**WORK INSTRUCTION**
Among the lines of the entries below, count those containing the word "family" and answer with the number only.

**ENTRIES PROVIDED**
————

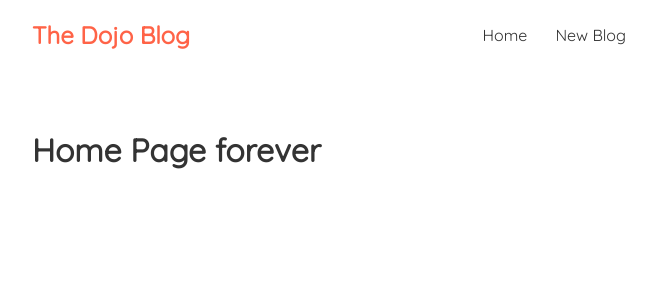
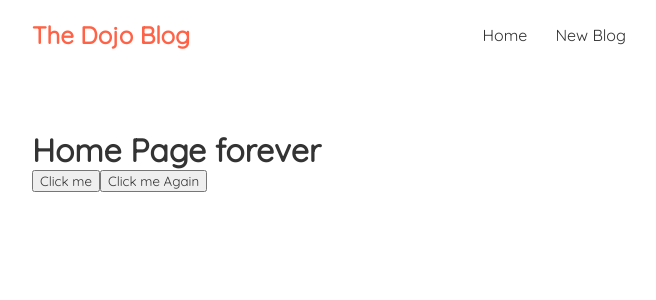
Before and after one commit to Bhaminishivram/react_net_ninja_blog_project, a React (Create React App) app: page / in a window 1280 px wide. Shown: the top 300 px of the page, without its empty margins (308-964 px from the left). Built offline with nearby package versions, Linux system fonts and the light colour scheme.

Commit message:
on Click event

```diff
--- a/src/App.css
+++ b/src/App.css
@@ -1,5 +1,8 @@
 
 @import url('https://fonts.googleapis.com/css2?family=Quicksand&display=swap');
+
+
+@import url('https://fonts.googleapis.com/css2?family=Roboto:wght@300&display=swap');
 
 *{
   margin: 0;
--- a/src/homePage.jsx
+++ b/src/homePage.jsx
@@ -1,8 +1,31 @@
 import React from 'react';
 const HomePage = () => {
+
+     const handleClick   = (e) => {
+         console.log("Hello , ninjas", e);
+     }
+       const handleClickAgain =(name, e) =>{
+         console.log("Hello" + name, e.target.value);
+       }
     return (
         <div className="home">
-  <h1> Home Page forever</h1>
+          <h1> Home Page forever</h1>
+           <button onClick={handleClick}>Click me</button>
+          {/* <button onClick={handleClick()}>Click me</button> */}
+          {/* <button onClick={handleClickAgain('Bhamini')}>Click me Again</button> */}
+
+          {/* using Arrow function in onClick Event button  */}
+          {/* <button onClick={() => {
+            handleClickAgain(" Prashantha")
+          }}>
+        Click me Again
+          </button> */}
+
+<button onClick={(e) =>
+            handleClickAgain(" Prashantha", e)
+          }>
+        Click me Again
+          </button>
         </div>
       );
 }
--- a/src/index.js
+++ b/src/index.js
@@ -2,16 +2,8 @@ import React from 'react';
 import ReactDOM from 'react-dom';
 import './index.css';
 import App from './App';
-import reportWebVitals from './reportWebVitals';
 
 ReactDOM.render(
-  <React.StrictMode>
-    <App />
-  </React.StrictMode>,
+    <App />,
   document.getElementById('root')
 );
-
-// If you want to start measuring performance in your app, pass a function
-// to log results (for example: reportWebVitals(console.log))
-// or send to an analytics endpoint. Learn more: https://bit.ly/CRA-vitals
-reportWebVitals();
```
Also changed, not shown: src/App.js (+4 -4 lines).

————

**SOLUTION TO THE PROBLEM**
2